(THE PROBLEM)
The answer must be one number: how many lines in the records below contain the string "false".

(DATA EXTRACTS)
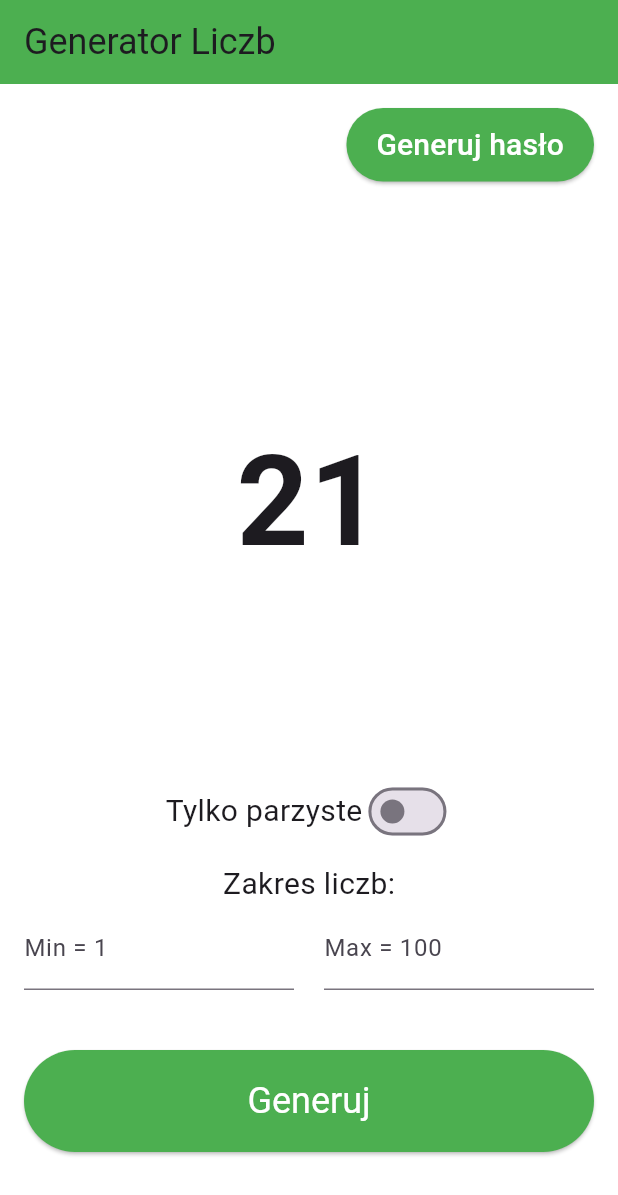
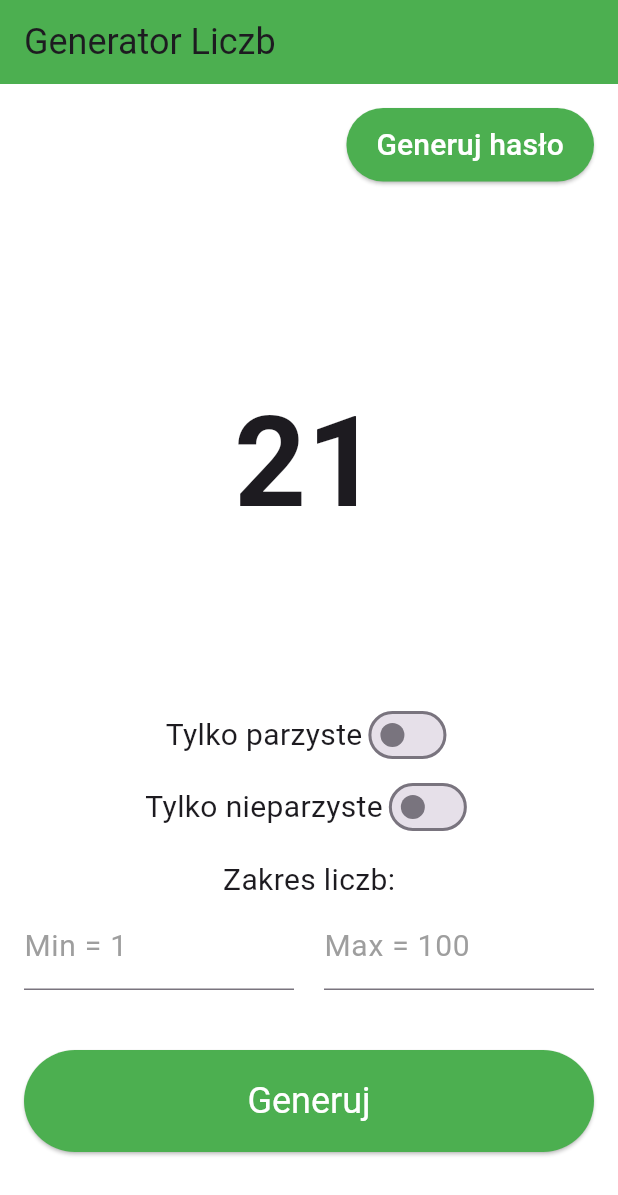
Before and after one commit to dominikkilijan/Flutter, a Flutter app: the screen it shows after launch, after a tap on "Generuj", on a phone screen of 412 x 824 dp. Shown: the top 1195 px of the screen. Run offline on Flutter 3.47's test engine with Material 3 defaults, Android fonts, the phone set to English and light mode, and no system bars.

Commit message:
Wygląda na to że random_number_generator.dart jest skończony

```diff
--- a/random/lib/main.dart
+++ b/random/lib/main.dart
@@ -9,6 +9,7 @@ class MyApp extends StatelessWidget {
   @override
   Widget build(BuildContext context) {
     return MaterialApp(
+      debugShowCheckedModeBanner: false,
       home: RandomNumberGenerator(),
     );
   }
--- a/random/lib/pages/random_number_generator.dart
+++ b/random/lib/pages/random_number_generator.dart
@@ -1,6 +1,7 @@
 import 'dart:math';
 import 'package:flutter/material.dart';
-import 'password_generator.dart'; // Importujemy PasswordScreen dla nawigacji
+import 'package:flutter/services.dart';
+import 'password_generator.dart';
 
 class RandomNumberGenerator extends StatefulWidget {
   @override
@@ -10,6 +11,7 @@ class RandomNumberGenerator extends StatefulWidget {
 class _RandomNumberGeneratorState extends State<RandomNumberGenerator> {
   int? _randomNumber;
   bool _evenOnly = false;
+  bool _oddOnly = false;
   int _minValue = 1;
   int _maxValue = 100;
 
@@ -21,10 +23,22 @@ class _RandomNumberGeneratorState extends State<RandomNumberGenerator> {
 
   void _generateRandomNumber() {
     setState(() {
+      // Upewnij się, że wartości mieszczą się w określonych granicach
+      _minValue = _minValue.clamp(-999999, 9999999);
+      _maxValue = _maxValue.clamp(-999999, 9999999);
+
+      // Jeśli Min jest większe niż Max, zamień wartości miejscami
+      if (_minValue > _maxValue) {
+        int temp = _minValue;
+        _minValue = _maxValue;
+        _maxValue = temp;
+      }
+
+      // Generuj liczbę w zakresie
       int number;
       do {
         number = Random().nextInt(_maxValue - _minValue + 1) + _minValue;
-      } while (_evenOnly && number % 2 != 0);
+      } while ((_evenOnly && number % 2 != 0) || (_oddOnly && number % 2 == 0));
       _randomNumber = number;
     });
   }
@@ -69,12 +83,15 @@ class _RandomNumberGeneratorState extends State<RandomNumberGenerator> {
             SizedBox(height: 30),
             Expanded(
               child: Center(
-                child: Text(
-                  _randomNumber != null ? '$_randomNumber' : '',
+                child: SelectableText(
+                  _randomNumber != null ? '$_randomNumber' : '0',
                   style: TextStyle(fontSize: 84, fontWeight: FontWeight.bold),
+                  textAlign: TextAlign.center,
                 ),
               ),
             ),
+            Column(
+              children: [
                 Column(
                   children: [
                     Row(
@@ -87,8 +104,27 @@ class _RandomNumberGeneratorState extends State<RandomNumberGenerator> {
                           onChanged: (value) {
                             setState(() {
                               _evenOnly = value;
+                              if (value) _oddOnly = false;
                             });
                           },
+                        ),
+                      ],
+                    ),
+                    Row(
+                      mainAxisAlignment: MainAxisAlignment.center,
+                      children: [
+                        Text("Tylko nieparzyste", style: TextStyle(fontSize: 20)),
+                        Switch(
+                          value: _oddOnly,
+                          activeColor: Colors.green,
+                          onChanged: (value) {
+                            setState(() {
+                              _oddOnly = value;
+                              if (value) _evenOnly = false;
+                            });
+                          },
+                        ),
+                      ],
                     ),
                   ],
                 ),
@@ -103,6 +139,10 @@ class _RandomNumberGeneratorState extends State<RandomNumberGenerator> {
                         keyboardType: TextInputType.number,
                         decoration: InputDecoration(
                           labelText: _minLabelClicked ? "Min" : "Min = 1",
+                          labelStyle: TextStyle(
+                            fontSize: 20,
+                            color: Colors.grey,
+                          ),
                         ),
                         onTap: () {
                           if (!_minLabelClicked) {
@@ -114,6 +154,20 @@ class _RandomNumberGeneratorState extends State<RandomNumberGenerator> {
                         onChanged: (value) {
                           setState(() {
                             _minValue = int.tryParse(value) ?? 1;
+                            _minValue = _minValue.clamp(-999999, 9999999);
+
+                            // Jeśli Min jest większe niż Max, zamień wartości miejscami
+                            if (_minValue > _maxValue) {
+                              int temp = _minValue;
+                              _minValue = _maxValue;
+                              _maxValue = temp;
+
+                              // Aktualizuj także pola tekstowe
+                              _minController.text = '$_minValue';
+                              _maxController.text = '$_maxValue';
+                            } else {
+                              _minController.text = '$_minValue';
+                            }
                           });
                         },
                       ),
@@ -125,6 +179,10 @@ class _RandomNumberGeneratorState extends State<RandomNumberGenerator> {
                         keyboardType: TextInputType.number,
                         decoration: InputDecoration(
                           labelText: _maxLabelClicked ? "Max" : "Max = 100",
+                          labelStyle: TextStyle(
+                            fontSize: 20,
+                            color: Colors.grey,
+                          ),
                         ),
                         onTap: () {
                           if (!_maxLabelClicked) {
@@ -136,6 +194,20 @@ class _RandomNumberGeneratorState extends State<RandomNumberGenerator> {
                         onChanged: (value) {
                           setState(() {
                             _maxValue = int.tryParse(value) ?? 100;
+                            _maxValue = _maxValue.clamp(-999999, 9999999);
+
+                            // Jeśli Min jest większe niż Max, zamień wartości miejscami
+                            if (_minValue > _maxValue) {
+                              int temp = _minValue;
+                              _minValue = _maxValue;
+                              _maxValue = temp;
+
+                              // Aktualizuj także pola tekstowe
+                              _minController.text = '$_minValue';
+                              _maxController.text = '$_maxValue';
+                            } else {
+                              _maxController.text = '$_maxValue';
+                            }
                           });
                         },
                       ),
```
Also changed, not shown: random/lib/pages/password_generator.dart (+58 -20 lines). Lines whose indentation alone changed are shown as unchanged.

(RESULT OF THE EXERCISE)
5